Monday, August 25, 2014

Does Power Help or Hurt Perspective-Taking?

First comes love, then comes the realization that we are navigating life’s journey with another person who may have different thoughts, feelings, and beliefs than us. How do we deal with having differing viewpoints from our romantic partners? Perspective-taking is a fundamental social skill that helps us smoothly steer through the many bumps in the road, from picking out a thoughtful anniversary gift to helping us reach a compromise on a contentious issue. When people are able to consider their partner’s point of view, both they and their partners report being more satisfied with their relationship (Long, 1990). Although this basic skill is fundamental and beneficial, not everyone is good at perspective-taking, particularly in their romantic relationships (Kenny & Acitelli, 2001). So who is good at perspective-taking and who is lacking? To answer this question, I turned to the research on power. I was curious to find out whether feeling powerful in a romantic relationship might lead people to be better, or worse, perspective-takers.

Power is potent, affecting how people think, feel, and interact with others. Although thinking about powerful people might bring to mind the caricature of a power-hungry CEO, the reality is that power is not just in the workplace, it is part of all of our relationships, shaping how we interact with our parents, friends, and romantic partners. So how exactly does it shape our relationships? Or, in our case, our ability to step into our partner’s shoes? Well, the old adage, “power corrupts,” suggests that powerful people should be selfish, caring only about getting their own way and paying little attention to what their romantic partners are thinking and feeling. And there is research to support this – people are less likely to take strangers’ perspectives when they feel powerful (Galinsky et al., 2006) and in families, powerful members are less likely to perspective take (Barber, 1984). But on the other hand, for romantic relationships to survive, people can’t just be selfish—they have to think about what is best for the relationship, which means considering their partner’s point of view. Power helps people focus on and pursue their goals (Guinote, 2007), so perhaps power might actually help people become better perspective-takers in romantic relationships because it focuses them on maintaining their relationship?

Tuesday, August 19, 2014

Big Theory

"Essentially, all models are wrong, but some are useful." --George Box*

I need to be honest with you, I'm not all that good at generating novel ideas: Some of my most well-cited papers involve theories that sociologists came up with decades ago; Reviewers frequently accuse me of running post-hoc analyses (asking the data for ideas, rather than generating apriori predictions); When media cover my research, the most common initial comment is something like: "This is so obvious....blah, suck." You get the idea. 

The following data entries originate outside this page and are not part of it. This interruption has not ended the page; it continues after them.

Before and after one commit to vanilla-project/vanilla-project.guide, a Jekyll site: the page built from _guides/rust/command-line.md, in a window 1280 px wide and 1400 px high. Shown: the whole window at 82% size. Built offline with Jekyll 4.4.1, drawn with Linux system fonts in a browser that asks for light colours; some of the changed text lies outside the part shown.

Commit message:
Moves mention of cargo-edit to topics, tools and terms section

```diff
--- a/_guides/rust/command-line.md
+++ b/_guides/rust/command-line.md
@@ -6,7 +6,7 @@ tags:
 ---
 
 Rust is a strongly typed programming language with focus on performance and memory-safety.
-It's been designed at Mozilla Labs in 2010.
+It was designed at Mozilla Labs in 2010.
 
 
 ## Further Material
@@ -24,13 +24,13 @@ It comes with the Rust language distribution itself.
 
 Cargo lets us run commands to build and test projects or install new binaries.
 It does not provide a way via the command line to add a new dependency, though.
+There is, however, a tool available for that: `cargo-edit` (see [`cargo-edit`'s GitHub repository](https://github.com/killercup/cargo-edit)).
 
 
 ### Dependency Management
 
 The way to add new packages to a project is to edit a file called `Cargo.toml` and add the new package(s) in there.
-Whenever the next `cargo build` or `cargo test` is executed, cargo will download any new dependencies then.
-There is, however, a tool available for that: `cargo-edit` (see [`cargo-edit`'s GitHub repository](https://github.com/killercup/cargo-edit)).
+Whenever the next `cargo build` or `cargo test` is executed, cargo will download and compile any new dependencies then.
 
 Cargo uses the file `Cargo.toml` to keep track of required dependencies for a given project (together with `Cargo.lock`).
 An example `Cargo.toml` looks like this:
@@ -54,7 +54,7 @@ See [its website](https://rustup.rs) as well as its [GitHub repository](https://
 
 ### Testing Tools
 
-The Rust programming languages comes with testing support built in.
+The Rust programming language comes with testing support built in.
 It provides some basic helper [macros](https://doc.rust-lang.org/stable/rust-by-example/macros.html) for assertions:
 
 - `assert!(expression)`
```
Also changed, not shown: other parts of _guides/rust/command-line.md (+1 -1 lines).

I don't view this particular characteristic of my research as a flaw. Rather, I'm acknowledging that not all scientists can be ground-breaking theorists/game changers: Some people come up with great ideas and some people test them. For the most part, I test theories and I do it in (what I hope are) convincing ways. Given this characteristic of my research, you might be surprised then, to learn that I love theory!** 

You read that right.

Monday, August 11, 2014

Psychological Barriers in Economic Inequality Reduction

Today I wrote a blog for New Left Project on psychology research examining perceptions of, and responses to, economic inequality. The post features cutting-edge research by prominent social psychologists Mike Norton and Dan Ariely, as well as research from my own laboratory at the University of Illinois. An excerpt:

"The United States is one of the most unequal and rigidly stratified societies in the industrialised world.  In the wake of the Great Recession, it has become increasingly clear that success in America flows to the wealthy and the well-connected.  Why do these inequities persist in the face of steady unemployment, abject poverty and rising homelessness? 

Wednesday, August 6, 2014

Psychology at the (Home) Movies: HBO’s The Wire

Although I’m more than a decade late to the party, a recent fortunate prime membership has gifted me with access to HBO’s acclaimed series the Wire. For the last two months I’ve been watching the show weekly, digesting its contents in small consistent doses. My background as a middle class ivory tower academic makes the Wire foreign territory to me—I don’t have much personal experience with drug culture, or poverty, or oppression, or Baltimore (the primary city in the story) for that matter. Nevertheless, there were many themes in the TV series that align well with contemporary research in the social sciences. With an eye towards these themes, I bring you a look into HBO’s the Wire by linking it to our current understanding of basic psychology. As with any piece of film-making, the nuance and detail will not be completely captured in this post, and I welcome comments here or on twitter (@mwkraus). Also, SPOILERS!